WOLFVILLE, N.S. – Hundreds of professors and other staff at Acadia University could hit the picket line in two weeks.
The Acadia University Faculty Association says it has set a Nov. 27 strike deadline after months of trying to negotiate a new collective agreement with the Wolfville, N.S., school.
Negotiations began in late March and the association says they reached an impasse in June.
“We’ve really gotten no meaningful counter-proposals or response to our proposals from the administration’s team,” said faculty association spokeswoman Rachel Brickner. “It’s hard to negotiate with ourselves.”
Brickner, who is an associate professor of politics, said it’s hoped a further meeting with the provincial conciliator will help resolve some of the issues.
Conciliation talks in September stalled on the first day and association members subsequently voted 81 per cent in favour of strike action. A further round of conciliation talks last week also failed to bring the two sides together.

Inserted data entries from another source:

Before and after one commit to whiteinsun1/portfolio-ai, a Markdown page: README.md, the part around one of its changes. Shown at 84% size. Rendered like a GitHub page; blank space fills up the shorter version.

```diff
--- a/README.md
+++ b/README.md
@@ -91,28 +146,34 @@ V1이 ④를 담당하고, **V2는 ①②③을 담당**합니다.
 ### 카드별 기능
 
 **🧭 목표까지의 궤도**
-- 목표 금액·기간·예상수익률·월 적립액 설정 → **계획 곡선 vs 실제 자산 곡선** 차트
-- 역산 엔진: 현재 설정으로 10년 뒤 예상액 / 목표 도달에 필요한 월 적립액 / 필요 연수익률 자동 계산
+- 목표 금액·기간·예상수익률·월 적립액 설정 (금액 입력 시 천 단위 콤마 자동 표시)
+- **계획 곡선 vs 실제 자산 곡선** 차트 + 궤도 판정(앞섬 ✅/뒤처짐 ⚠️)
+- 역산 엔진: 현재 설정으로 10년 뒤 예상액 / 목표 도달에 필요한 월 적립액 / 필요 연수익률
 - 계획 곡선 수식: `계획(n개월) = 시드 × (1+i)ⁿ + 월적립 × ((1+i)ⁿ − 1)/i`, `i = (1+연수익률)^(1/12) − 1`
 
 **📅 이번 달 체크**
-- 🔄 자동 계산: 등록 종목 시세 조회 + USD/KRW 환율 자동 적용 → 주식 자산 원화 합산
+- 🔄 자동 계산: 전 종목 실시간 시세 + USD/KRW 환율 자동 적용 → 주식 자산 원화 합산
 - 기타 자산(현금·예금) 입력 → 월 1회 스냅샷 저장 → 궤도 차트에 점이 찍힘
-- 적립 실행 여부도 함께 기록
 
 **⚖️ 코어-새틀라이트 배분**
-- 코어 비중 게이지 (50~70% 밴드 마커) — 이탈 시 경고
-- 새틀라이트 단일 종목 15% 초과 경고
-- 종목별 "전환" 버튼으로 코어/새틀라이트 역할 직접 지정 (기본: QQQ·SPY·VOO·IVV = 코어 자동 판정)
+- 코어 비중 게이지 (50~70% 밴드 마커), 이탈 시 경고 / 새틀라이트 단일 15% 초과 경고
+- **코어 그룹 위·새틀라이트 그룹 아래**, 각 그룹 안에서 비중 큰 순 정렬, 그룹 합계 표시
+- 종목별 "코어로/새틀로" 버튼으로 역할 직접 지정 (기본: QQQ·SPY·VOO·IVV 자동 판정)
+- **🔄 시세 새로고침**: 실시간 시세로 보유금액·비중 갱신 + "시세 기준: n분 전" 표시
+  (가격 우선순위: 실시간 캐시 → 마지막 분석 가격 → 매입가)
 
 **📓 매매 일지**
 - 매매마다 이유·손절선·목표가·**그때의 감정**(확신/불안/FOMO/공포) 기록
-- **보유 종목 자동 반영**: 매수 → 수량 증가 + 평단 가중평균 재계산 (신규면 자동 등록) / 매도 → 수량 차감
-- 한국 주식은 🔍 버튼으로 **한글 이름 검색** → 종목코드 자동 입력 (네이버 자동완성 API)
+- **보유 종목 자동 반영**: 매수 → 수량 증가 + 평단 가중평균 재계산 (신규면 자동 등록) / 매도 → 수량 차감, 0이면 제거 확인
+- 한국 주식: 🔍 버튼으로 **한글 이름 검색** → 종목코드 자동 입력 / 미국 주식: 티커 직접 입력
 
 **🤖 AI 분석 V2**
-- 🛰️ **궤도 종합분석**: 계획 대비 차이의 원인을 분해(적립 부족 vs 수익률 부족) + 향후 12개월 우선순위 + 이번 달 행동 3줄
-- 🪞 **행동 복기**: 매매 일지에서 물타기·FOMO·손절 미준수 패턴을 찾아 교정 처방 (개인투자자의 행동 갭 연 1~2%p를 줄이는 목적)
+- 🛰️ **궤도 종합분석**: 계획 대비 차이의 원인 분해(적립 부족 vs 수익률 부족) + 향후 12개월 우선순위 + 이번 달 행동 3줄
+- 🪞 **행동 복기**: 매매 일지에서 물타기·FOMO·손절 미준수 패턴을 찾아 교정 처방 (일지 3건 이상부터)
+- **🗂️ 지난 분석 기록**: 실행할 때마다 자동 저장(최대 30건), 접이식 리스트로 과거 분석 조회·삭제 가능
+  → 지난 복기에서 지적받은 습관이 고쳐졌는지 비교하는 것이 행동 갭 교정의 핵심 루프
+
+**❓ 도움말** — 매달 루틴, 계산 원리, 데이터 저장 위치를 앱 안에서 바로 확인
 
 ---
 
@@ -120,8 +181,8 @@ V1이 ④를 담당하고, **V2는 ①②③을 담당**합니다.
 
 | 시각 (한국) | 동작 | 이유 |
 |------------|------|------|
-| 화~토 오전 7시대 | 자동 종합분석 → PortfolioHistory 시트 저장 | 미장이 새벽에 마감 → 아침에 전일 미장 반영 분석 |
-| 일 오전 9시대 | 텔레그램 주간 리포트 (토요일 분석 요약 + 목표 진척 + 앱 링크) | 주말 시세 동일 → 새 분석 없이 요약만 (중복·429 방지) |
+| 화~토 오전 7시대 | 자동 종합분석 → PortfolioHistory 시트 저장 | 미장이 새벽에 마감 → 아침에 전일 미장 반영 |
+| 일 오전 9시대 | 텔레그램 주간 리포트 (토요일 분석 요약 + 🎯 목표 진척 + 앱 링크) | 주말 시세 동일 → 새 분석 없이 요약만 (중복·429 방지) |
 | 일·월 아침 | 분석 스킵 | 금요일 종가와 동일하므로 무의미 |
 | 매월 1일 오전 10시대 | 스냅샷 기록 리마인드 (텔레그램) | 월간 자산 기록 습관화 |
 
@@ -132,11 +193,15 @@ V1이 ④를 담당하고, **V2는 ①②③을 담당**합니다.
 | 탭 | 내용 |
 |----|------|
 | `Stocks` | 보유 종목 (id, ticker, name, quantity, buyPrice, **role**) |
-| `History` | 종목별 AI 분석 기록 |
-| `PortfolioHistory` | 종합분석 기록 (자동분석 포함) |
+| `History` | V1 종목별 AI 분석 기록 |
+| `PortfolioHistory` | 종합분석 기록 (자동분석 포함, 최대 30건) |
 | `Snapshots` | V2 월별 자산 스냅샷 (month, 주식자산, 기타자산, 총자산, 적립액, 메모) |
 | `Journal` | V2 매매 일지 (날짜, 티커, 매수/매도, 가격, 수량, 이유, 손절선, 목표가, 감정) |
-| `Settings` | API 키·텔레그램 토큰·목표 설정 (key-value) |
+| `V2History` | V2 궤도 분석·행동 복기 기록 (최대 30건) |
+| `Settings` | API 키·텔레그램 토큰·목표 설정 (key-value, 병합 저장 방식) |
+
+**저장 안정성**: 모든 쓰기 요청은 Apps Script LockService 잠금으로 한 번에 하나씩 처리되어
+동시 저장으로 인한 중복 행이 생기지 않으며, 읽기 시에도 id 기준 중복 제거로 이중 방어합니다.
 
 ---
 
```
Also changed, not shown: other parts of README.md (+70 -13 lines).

Jeff Banks, spokesman for Acadia’s board of governors, said there is still work to do around key issues that have financial implications.
“It’s imperative that we’re able to reach an agreement that doesn’t risk the future fiscal health of the institution. We need to be able to project balanced budgets going forward and financial sustainability is just the key issue for us.”
The faculty association said its major issues include restoring full-time faculty positions, addressing pay equity, and bringing salaries in line with regional averages.
Brickner said there should be 182 tenure-stream faculty members at Acadia, but there are currently 150.
Banks said the university increased the number of tenure track positions in the last collective agreement and it is looking at another increase for next year although he didn’t say how many positions would be created.
He said more talks with the conciliator have been scheduled for Thursday.
The association represents 331 full-time and part-time professors, instructors, librarians, and archivists.
Faculty have walked off the job twice before at the school — in 2004 and 2007.
The liberal arts college has about 3,700 students.